- Opening Delimiter -

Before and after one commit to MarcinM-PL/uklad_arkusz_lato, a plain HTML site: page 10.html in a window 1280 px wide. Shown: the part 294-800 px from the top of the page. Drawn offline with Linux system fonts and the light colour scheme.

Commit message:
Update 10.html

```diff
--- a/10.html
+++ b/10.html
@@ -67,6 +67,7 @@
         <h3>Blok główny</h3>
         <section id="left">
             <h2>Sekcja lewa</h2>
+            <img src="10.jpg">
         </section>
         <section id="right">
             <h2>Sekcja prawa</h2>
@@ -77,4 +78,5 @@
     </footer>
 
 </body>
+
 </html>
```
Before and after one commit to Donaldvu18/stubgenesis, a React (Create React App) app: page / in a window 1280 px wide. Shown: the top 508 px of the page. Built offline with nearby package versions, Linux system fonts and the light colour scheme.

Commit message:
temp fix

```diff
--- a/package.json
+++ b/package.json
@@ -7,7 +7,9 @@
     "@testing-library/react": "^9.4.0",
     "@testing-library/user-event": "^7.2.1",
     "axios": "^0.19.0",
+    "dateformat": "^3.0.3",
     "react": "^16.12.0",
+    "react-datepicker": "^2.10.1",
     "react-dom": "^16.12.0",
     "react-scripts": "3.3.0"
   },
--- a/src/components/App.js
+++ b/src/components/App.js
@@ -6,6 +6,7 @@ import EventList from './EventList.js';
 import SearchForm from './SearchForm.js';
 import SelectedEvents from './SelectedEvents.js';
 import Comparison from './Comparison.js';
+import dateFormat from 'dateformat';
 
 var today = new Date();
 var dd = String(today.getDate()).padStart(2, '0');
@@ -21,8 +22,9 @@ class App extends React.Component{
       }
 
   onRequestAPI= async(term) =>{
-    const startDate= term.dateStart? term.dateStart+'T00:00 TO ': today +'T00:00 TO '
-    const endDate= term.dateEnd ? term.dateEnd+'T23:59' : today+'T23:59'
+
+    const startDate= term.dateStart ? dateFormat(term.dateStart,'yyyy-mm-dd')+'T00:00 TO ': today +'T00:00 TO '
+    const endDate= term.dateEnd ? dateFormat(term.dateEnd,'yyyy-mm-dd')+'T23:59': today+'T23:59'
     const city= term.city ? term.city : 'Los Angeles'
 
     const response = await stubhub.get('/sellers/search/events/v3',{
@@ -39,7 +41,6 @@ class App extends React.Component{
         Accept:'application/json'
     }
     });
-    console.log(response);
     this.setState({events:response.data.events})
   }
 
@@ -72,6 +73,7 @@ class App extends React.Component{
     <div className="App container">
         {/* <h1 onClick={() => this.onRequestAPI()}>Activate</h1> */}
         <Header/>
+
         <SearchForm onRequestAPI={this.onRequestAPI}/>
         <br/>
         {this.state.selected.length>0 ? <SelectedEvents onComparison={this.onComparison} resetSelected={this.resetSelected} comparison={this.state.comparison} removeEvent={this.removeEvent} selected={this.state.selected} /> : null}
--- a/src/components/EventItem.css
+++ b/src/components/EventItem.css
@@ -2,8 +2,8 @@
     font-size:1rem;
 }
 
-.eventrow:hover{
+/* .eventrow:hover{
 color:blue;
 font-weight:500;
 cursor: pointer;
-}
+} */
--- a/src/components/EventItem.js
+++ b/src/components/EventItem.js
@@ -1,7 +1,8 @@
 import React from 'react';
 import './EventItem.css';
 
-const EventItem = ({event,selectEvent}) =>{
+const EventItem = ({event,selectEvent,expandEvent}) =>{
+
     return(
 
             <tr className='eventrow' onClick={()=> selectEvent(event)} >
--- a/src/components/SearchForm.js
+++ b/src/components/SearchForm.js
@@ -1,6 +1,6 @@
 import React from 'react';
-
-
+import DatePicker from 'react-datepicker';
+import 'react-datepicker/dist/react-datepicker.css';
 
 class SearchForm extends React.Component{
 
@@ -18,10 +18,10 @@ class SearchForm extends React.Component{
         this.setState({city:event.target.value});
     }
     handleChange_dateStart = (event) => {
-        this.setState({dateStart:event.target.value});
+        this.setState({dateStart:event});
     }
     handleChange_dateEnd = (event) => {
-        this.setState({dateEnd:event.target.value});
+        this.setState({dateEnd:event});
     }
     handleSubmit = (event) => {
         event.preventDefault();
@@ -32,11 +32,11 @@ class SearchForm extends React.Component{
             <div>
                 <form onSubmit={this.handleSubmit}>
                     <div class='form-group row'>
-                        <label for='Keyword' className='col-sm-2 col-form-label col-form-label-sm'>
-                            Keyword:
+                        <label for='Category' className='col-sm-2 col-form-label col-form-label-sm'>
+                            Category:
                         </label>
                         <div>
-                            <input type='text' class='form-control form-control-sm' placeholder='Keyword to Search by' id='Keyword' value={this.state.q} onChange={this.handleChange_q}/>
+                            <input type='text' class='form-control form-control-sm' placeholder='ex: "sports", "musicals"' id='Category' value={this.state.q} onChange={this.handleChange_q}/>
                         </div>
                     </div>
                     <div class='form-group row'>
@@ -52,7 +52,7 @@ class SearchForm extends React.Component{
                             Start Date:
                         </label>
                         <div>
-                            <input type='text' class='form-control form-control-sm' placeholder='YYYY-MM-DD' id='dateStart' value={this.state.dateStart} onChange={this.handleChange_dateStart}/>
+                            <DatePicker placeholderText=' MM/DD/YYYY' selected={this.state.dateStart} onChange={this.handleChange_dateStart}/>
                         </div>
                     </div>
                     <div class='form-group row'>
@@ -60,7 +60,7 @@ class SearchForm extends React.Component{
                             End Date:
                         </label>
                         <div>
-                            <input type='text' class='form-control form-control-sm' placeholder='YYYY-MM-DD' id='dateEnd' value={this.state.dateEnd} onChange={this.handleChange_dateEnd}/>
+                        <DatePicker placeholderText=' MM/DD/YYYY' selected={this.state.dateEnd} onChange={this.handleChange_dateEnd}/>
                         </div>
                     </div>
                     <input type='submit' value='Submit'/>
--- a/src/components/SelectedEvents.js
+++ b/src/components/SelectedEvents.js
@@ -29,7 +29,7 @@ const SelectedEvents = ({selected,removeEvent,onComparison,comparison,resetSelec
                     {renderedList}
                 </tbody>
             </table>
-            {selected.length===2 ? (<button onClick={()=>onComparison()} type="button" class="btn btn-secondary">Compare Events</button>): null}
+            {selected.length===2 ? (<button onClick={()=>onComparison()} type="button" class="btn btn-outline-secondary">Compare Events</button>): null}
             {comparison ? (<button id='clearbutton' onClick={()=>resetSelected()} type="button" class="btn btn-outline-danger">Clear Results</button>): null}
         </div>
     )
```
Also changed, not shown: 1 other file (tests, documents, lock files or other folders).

- Closing Delimiter -

Aim of the exercise: Every entry, from the first line to the last, should be retyped exactly.

The completed task:
Before and after one commit to MarcinM-PL/uklad_arkusz_lato, a plain HTML site: page 10.html in a window 1280 px wide. Shown: the part 294-800 px from the top of the page. Drawn offline with Linux system fonts and the light colour scheme.

Commit message:
Update 10.html

```diff
--- a/10.html
+++ b/10.html
@@ -67,6 +67,7 @@
         <h3>Blok główny</h3>
         <section id="left">
             <h2>Sekcja lewa</h2>
+            <img src="10.jpg">
         </section>
         <section id="right">
             <h2>Sekcja prawa</h2>
@@ -77,4 +78,5 @@
     </footer>
 
 </body>
+
 </html>
```
Before and after one commit to Donaldvu18/stubgenesis, a React (Create React App) app: page / in a window 1280 px wide. Shown: the top 508 px of the page. Built offline with nearby package versions, Linux system fonts and the light colour scheme.

Commit message:
temp fix

```diff
--- a/package.json
+++ b/package.json
@@ -7,7 +7,9 @@
     "@testing-library/react": "^9.4.0",
     "@testing-library/user-event": "^7.2.1",
     "axios": "^0.19.0",
+    "dateformat": "^3.0.3",
     "react": "^16.12.0",
+    "react-datepicker": "^2.10.1",
     "react-dom": "^16.12.0",
     "react-scripts": "3.3.0"
   },
--- a/src/components/App.js
+++ b/src/components/App.js
@@ -6,6 +6,7 @@ import EventList from './EventList.js';
 import SearchForm from './SearchForm.js';
 import SelectedEvents from './SelectedEvents.js';
 import Comparison from './Comparison.js';
+import dateFormat from 'dateformat';
 
 var today = new Date();
 var dd = String(today.getDate()).padStart(2, '0');
@@ -21,8 +22,9 @@ class App extends React.Component{
       }
 
   onRequestAPI= async(term) =>{
-    const startDate= term.dateStart? term.dateStart+'T00:00 TO ': today +'T00:00 TO '
-    const endDate= term.dateEnd ? term.dateEnd+'T23:59' : today+'T23:59'
+
+    const startDate= term.dateStart ? dateFormat(term.dateStart,'yyyy-mm-dd')+'T00:00 TO ': today +'T00:00 TO '
+    const endDate= term.dateEnd ? dateFormat(term.dateEnd,'yyyy-mm-dd')+'T23:59': today+'T23:59'
     const city= term.city ? term.city : 'Los Angeles'
 
     const response = await stubhub.get('/sellers/search/events/v3',{
@@ -39,7 +41,6 @@ class App extends React.Component{
         Accept:'application/json'
     }
     });
-    console.log(response);
     this.setState({events:response.data.events})
   }
 
@@ -72,6 +73,7 @@ class App extends React.Component{
     <div className="App container">
         {/* <h1 onClick={() => this.onRequestAPI()}>Activate</h1> */}
         <Header/>
+
         <SearchForm onRequestAPI={this.onRequestAPI}/>
         <br/>
         {this.state.selected.length>0 ? <SelectedEvents onComparison={this.onComparison} resetSelected={this.resetSelected} comparison={this.state.comparison} removeEvent={this.removeEvent} selected={this.state.selected} /> : null}
--- a/src/components/EventItem.css
+++ b/src/components/EventItem.css
@@ -2,8 +2,8 @@
     font-size:1rem;
 }
 
-.eventrow:hover{
+/* .eventrow:hover{
 color:blue;
 font-weight:500;
 cursor: pointer;
-}
+} */
--- a/src/components/EventItem.js
+++ b/src/components/EventItem.js
@@ -1,7 +1,8 @@
 import React from 'react';
 import './EventItem.css';
 
-const EventItem = ({event,selectEvent}) =>{
+const EventItem = ({event,selectEvent,expandEvent}) =>{
+
     return(
 
             <tr className='eventrow' onClick={()=> selectEvent(event)} >
--- a/src/components/SearchForm.js
+++ b/src/components/SearchForm.js
@@ -1,6 +1,6 @@
 import React from 'react';
-
-
+import DatePicker from 'react-datepicker';
+import 'react-datepicker/dist/react-datepicker.css';
 
 class SearchForm extends React.Component{
 
@@ -18,10 +18,10 @@ class SearchForm extends React.Component{
         this.setState({city:event.target.value});
     }
     handleChange_dateStart = (event) => {
-        this.setState({dateStart:event.target.value});
+        this.setState({dateStart:event});
     }
     handleChange_dateEnd = (event) => {
-        this.setState({dateEnd:event.target.value});
+        this.setState({dateEnd:event});
     }
     handleSubmit = (event) => {
         event.preventDefault();
@@ -32,11 +32,11 @@ class SearchForm extends React.Component{
             <div>
                 <form onSubmit={this.handleSubmit}>
                     <div class='form-group row'>
-                        <label for='Keyword' className='col-sm-2 col-form-label col-form-label-sm'>
-                            Keyword:
+                        <label for='Category' className='col-sm-2 col-form-label col-form-label-sm'>
+                            Category:
                         </label>
                         <div>
-                            <input type='text' class='form-control form-control-sm' placeholder='Keyword to Search by' id='Keyword' value={this.state.q} onChange={this.handleChange_q}/>
+                            <input type='text' class='form-control form-control-sm' placeholder='ex: "sports", "musicals"' id='Category' value={this.state.q} onChange={this.handleChange_q}/>
                         </div>
                     </div>
                     <div class='form-group row'>
@@ -52,7 +52,7 @@ class SearchForm extends React.Component{
                             Start Date:
                         </label>
                         <div>
-                            <input type='text' class='form-control form-control-sm' placeholder='YYYY-MM-DD' id='dateStart' value={this.state.dateStart} onChange={this.handleChange_dateStart}/>
+                            <DatePicker placeholderText=' MM/DD/YYYY' selected={this.state.dateStart} onChange={this.handleChange_dateStart}/>
                         </div>
                     </div>
                     <div class='form-group row'>
@@ -60,7 +60,7 @@ class SearchForm extends React.Component{
                             End Date:
                         </label>
                         <div>
-                            <input type='text' class='form-control form-control-sm' placeholder='YYYY-MM-DD' id='dateEnd' value={this.state.dateEnd} onChange={this.handleChange_dateEnd}/>
+                        <DatePicker placeholderText=' MM/DD/YYYY' selected={this.state.dateEnd} onChange={this.handleChange_dateEnd}/>
                         </div>
                     </div>
                     <input type='submit' value='Submit'/>
--- a/src/components/SelectedEvents.js
+++ b/src/components/SelectedEvents.js
@@ -29,7 +29,7 @@ const SelectedEvents = ({selected,removeEvent,onComparison,comparison,resetSelec
                     {renderedList}
                 </tbody>
             </table>
-            {selected.length===2 ? (<button onClick={()=>onComparison()} type="button" class="btn btn-secondary">Compare Events</button>): null}
+            {selected.length===2 ? (<button onClick={()=>onComparison()} type="button" class="btn btn-outline-secondary">Compare Events</button>): null}
             {comparison ? (<button id='clearbutton' onClick={()=>resetSelected()} type="button" class="btn btn-outline-danger">Clear Results</button>): null}
         </div>
     )
```
Also changed, not shown: 1 other file (tests, documents, lock files or other folders).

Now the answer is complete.